> [Required work]:
Using the records below, copy every line that holds the string "with".

> [Study material]:

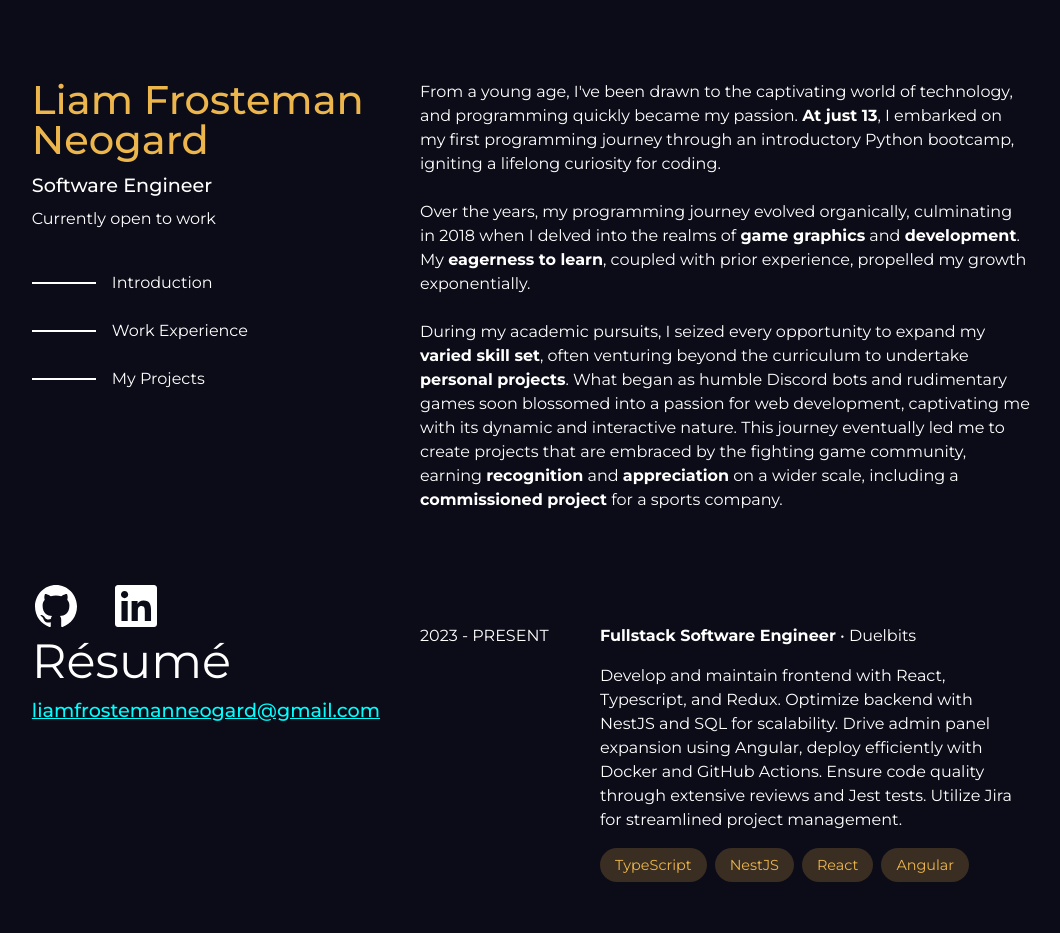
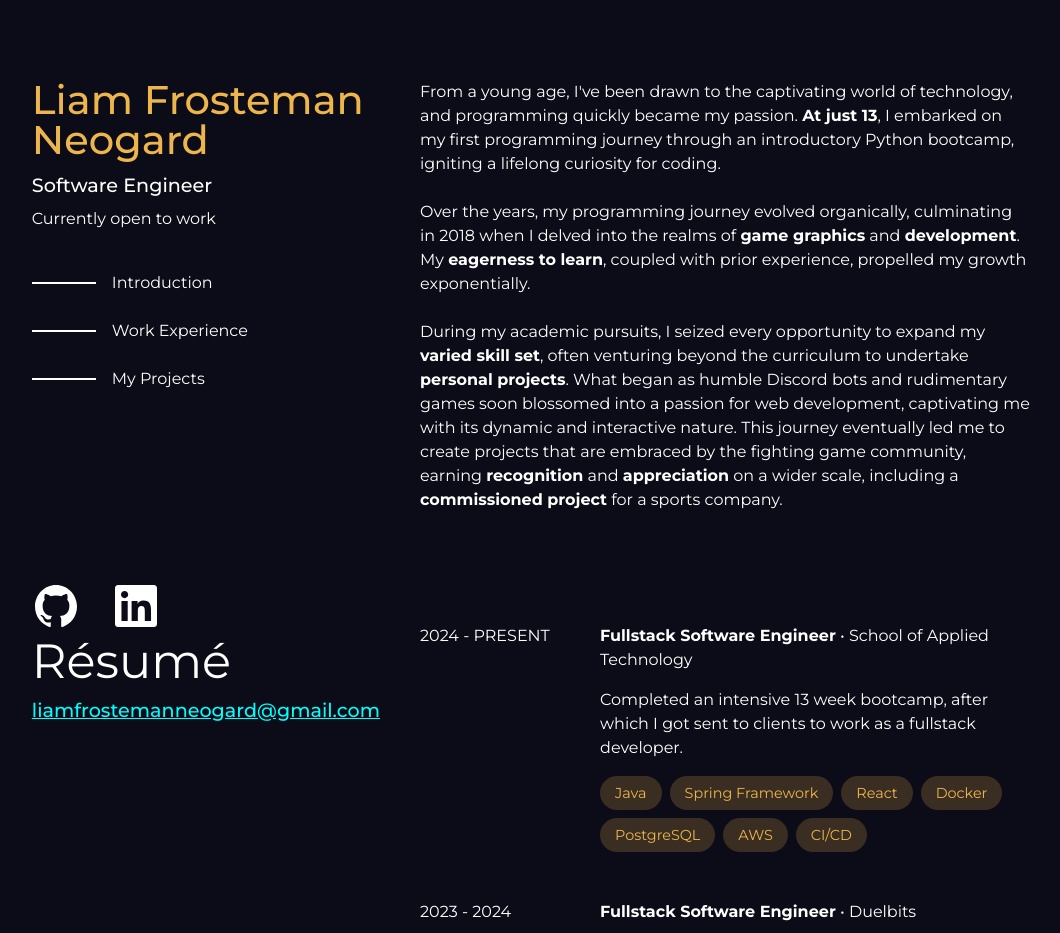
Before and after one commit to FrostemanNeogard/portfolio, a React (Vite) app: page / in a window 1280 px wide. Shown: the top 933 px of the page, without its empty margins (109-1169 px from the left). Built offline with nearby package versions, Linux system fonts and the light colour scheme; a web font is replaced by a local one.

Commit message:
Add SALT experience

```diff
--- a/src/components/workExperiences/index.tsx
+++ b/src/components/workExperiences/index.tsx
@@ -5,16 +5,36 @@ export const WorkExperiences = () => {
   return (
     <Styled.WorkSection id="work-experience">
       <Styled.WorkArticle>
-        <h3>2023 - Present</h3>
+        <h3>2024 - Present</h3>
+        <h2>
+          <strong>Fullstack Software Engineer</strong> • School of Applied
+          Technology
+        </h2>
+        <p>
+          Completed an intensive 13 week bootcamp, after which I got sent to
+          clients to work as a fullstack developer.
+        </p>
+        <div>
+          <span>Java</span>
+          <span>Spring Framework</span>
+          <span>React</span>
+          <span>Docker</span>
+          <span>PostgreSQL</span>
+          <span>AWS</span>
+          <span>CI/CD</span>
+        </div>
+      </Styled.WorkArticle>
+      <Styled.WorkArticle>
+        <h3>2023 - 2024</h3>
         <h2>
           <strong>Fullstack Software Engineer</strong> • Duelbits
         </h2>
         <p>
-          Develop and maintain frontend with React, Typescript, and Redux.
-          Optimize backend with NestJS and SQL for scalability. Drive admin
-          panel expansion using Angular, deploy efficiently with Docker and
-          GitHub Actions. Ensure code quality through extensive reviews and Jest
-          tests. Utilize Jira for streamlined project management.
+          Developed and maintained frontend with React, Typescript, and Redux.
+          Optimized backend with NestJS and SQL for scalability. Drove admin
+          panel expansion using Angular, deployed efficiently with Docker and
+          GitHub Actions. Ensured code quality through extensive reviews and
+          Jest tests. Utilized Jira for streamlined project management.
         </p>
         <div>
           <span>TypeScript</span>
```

---

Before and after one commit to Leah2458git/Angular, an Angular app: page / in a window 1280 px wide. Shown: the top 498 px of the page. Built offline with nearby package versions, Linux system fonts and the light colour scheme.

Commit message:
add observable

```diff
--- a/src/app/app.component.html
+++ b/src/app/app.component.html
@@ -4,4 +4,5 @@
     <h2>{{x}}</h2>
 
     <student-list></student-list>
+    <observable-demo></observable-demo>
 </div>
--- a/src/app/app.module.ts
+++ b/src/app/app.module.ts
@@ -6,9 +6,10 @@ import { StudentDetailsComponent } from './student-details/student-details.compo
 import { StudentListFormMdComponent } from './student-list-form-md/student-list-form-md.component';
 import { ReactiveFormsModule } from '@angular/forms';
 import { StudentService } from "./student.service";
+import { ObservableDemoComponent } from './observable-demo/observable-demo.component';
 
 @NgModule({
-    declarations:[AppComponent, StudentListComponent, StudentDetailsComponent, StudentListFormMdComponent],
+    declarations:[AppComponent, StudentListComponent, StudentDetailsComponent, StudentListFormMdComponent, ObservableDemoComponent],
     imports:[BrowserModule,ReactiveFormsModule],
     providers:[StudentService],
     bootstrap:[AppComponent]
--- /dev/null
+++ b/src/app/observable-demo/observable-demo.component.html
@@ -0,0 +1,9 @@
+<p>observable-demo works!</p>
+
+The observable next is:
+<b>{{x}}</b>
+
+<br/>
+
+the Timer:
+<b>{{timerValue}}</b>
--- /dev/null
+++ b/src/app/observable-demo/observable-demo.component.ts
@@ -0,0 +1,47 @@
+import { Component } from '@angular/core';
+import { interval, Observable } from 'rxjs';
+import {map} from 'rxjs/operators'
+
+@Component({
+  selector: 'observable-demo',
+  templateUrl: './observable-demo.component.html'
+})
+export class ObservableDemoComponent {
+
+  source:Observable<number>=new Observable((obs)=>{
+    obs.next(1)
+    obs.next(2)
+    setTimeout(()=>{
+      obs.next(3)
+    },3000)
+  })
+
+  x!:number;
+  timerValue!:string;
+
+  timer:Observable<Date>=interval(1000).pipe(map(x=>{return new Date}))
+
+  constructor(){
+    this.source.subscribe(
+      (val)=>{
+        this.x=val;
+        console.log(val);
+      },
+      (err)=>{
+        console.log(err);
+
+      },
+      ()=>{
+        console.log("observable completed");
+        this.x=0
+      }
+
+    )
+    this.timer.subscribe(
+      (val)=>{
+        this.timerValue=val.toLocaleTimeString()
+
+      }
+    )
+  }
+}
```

> [Written solution]:
Before and after one commit to FrostemanNeogard/portfolio, a React (Vite) app: page / in a window 1280 px wide. Shown: the top 933 px of the page, without its empty margins (109-1169 px from the left). Built offline with nearby package versions, Linux system fonts and the light colour scheme; a web font is replaced by a local one.
-          Develop and maintain frontend with React, Typescript, and Redux.
-          Optimize backend with NestJS and SQL for scalability. Drive admin
-          panel expansion using Angular, deploy efficiently with Docker and
+          Developed and maintained frontend with React, Typescript, and Redux.
+          Optimized backend with NestJS and SQL for scalability. Drove admin
+          panel expansion using Angular, deployed efficiently with Docker and
Before and after one commit to Leah2458git/Angular, an Angular app: page / in a window 1280 px wide. Shown: the top 498 px of the page. Built offline with nearby package versions, Linux system fonts and the light colour scheme.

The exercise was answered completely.